Work instructions: Return each line below holding the string "white".

(Revision comparison data)

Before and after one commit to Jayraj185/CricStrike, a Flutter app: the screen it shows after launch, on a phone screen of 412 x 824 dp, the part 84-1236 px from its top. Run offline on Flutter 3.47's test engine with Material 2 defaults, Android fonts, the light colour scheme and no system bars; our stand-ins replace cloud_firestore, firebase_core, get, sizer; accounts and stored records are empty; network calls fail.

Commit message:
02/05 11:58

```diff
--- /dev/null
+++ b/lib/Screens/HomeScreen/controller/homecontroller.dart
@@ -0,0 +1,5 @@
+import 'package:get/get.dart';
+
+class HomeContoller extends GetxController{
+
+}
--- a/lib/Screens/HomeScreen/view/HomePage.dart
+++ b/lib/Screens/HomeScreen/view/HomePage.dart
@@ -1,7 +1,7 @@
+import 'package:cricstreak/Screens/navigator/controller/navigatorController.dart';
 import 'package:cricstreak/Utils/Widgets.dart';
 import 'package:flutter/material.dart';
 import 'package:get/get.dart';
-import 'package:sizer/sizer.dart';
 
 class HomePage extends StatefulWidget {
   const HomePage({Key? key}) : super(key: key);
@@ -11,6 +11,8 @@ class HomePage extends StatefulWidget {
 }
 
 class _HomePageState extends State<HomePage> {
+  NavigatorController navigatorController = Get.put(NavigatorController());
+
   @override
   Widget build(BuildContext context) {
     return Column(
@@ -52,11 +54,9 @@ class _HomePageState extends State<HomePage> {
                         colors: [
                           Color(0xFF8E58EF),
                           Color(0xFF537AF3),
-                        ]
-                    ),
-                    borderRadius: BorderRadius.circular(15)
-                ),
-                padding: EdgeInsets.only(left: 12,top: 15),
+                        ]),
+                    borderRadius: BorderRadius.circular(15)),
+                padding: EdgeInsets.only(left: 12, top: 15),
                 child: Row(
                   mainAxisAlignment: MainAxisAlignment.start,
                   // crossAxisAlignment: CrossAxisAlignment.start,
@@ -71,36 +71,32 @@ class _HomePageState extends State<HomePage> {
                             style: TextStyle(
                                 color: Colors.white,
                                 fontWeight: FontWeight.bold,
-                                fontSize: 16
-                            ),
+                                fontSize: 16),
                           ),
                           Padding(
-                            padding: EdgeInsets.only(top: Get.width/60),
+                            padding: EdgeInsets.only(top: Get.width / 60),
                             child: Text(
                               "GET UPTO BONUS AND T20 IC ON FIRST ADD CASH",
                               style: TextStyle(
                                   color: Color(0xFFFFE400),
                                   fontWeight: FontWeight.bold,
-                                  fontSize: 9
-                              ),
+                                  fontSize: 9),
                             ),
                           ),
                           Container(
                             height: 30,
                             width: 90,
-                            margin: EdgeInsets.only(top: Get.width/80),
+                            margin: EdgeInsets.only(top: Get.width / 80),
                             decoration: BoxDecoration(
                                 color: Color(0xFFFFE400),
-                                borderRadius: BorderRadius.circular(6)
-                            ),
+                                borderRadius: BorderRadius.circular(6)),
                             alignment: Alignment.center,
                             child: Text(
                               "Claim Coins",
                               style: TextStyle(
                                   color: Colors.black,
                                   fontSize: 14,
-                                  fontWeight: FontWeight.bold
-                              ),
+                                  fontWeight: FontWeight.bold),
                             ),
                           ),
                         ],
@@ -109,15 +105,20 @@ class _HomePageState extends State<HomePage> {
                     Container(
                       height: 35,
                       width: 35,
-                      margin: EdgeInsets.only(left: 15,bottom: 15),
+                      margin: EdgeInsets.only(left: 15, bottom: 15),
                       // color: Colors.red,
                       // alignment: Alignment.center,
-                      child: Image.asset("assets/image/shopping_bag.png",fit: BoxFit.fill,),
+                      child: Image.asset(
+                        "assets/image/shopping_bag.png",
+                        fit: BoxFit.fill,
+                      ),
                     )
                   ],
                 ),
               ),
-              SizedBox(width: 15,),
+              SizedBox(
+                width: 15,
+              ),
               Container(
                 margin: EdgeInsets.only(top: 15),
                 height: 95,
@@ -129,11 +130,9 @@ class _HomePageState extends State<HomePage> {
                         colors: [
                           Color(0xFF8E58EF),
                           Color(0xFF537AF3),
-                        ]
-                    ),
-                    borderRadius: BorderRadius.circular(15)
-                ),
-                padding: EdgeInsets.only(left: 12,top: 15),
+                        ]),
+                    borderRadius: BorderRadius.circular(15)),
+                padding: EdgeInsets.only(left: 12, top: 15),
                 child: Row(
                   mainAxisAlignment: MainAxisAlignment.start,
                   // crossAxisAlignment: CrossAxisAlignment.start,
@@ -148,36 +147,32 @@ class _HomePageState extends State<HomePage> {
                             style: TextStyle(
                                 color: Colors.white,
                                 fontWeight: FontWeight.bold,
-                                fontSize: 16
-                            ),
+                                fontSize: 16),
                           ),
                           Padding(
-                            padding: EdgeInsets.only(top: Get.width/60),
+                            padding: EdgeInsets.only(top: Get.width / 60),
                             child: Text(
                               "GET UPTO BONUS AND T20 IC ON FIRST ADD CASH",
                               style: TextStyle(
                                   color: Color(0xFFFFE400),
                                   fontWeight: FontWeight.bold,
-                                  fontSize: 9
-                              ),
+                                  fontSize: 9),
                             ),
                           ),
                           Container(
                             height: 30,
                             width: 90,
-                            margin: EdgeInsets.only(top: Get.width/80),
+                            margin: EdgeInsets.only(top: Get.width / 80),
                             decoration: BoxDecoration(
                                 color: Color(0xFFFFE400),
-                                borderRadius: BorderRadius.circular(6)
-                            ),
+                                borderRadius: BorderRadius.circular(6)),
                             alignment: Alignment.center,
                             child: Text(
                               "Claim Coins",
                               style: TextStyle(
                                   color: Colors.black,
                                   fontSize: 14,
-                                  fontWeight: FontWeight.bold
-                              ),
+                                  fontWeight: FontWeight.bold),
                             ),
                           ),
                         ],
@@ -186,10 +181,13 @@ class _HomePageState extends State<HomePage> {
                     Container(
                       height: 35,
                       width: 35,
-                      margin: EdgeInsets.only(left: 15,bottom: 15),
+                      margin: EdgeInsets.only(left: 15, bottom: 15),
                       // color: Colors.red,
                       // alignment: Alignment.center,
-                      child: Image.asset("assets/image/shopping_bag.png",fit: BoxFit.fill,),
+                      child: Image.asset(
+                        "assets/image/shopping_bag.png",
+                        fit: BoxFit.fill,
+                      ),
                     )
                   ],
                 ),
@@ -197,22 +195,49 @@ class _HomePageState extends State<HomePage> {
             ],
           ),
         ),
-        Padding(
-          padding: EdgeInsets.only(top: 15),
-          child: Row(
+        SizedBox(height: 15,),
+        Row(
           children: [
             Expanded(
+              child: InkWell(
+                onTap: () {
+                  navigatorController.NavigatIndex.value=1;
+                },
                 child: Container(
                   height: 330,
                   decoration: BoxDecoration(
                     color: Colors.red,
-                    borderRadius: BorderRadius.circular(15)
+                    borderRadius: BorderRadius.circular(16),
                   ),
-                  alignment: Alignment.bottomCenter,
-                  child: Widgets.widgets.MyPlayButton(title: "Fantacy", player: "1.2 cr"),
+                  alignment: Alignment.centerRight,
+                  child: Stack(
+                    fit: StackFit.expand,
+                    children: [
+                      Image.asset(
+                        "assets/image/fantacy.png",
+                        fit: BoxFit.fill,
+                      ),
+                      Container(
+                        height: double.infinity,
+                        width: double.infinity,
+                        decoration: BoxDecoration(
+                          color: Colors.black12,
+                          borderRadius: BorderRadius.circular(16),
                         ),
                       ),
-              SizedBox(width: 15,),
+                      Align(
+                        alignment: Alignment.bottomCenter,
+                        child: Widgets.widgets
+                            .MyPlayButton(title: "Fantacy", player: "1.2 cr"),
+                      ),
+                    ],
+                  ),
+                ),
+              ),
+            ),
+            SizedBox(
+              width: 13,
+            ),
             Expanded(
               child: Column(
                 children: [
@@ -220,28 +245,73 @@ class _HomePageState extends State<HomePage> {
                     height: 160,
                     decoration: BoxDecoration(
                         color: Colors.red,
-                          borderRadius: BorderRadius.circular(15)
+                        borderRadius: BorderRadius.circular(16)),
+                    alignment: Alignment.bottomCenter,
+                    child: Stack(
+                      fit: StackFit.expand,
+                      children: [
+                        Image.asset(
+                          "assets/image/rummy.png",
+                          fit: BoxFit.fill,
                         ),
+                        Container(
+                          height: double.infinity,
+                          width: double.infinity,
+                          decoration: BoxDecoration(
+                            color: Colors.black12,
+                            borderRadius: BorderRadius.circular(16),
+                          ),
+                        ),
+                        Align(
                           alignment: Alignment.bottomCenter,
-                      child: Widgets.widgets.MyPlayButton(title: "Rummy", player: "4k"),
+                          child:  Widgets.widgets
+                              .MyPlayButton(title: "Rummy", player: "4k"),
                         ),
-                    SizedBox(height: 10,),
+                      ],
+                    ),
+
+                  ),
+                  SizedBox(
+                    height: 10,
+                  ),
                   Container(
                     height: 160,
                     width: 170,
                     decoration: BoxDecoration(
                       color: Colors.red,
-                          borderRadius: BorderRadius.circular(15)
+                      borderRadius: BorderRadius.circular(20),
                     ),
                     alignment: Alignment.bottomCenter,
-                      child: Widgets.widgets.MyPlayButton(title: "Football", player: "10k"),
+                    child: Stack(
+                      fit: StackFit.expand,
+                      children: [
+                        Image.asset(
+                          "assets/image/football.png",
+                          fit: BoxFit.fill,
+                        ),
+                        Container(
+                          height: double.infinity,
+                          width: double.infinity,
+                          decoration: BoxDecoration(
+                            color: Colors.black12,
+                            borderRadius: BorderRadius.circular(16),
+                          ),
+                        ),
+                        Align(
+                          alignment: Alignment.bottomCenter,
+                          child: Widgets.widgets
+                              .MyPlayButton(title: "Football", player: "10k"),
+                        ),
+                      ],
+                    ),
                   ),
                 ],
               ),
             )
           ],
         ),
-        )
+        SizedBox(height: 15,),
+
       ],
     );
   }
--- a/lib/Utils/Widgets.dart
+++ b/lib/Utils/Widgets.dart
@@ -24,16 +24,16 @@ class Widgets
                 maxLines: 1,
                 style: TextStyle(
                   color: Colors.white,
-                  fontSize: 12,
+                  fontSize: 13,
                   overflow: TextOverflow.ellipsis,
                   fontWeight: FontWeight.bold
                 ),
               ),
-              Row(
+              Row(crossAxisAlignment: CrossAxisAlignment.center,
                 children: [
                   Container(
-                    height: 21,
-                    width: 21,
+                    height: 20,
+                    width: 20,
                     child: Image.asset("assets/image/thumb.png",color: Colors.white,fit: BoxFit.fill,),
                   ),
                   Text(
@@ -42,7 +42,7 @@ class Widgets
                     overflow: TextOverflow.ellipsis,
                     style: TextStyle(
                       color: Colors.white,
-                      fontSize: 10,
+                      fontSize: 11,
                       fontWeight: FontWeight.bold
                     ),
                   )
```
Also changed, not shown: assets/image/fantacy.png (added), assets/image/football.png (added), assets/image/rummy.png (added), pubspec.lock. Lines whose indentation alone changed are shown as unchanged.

Written answer:
                                 color: Colors.white,
                                 color: Colors.white,
                   color: Colors.white,
                     child: Image.asset("assets/image/thumb.png",color: Colors.white,fit: BoxFit.fill,),
                       color: Colors.white,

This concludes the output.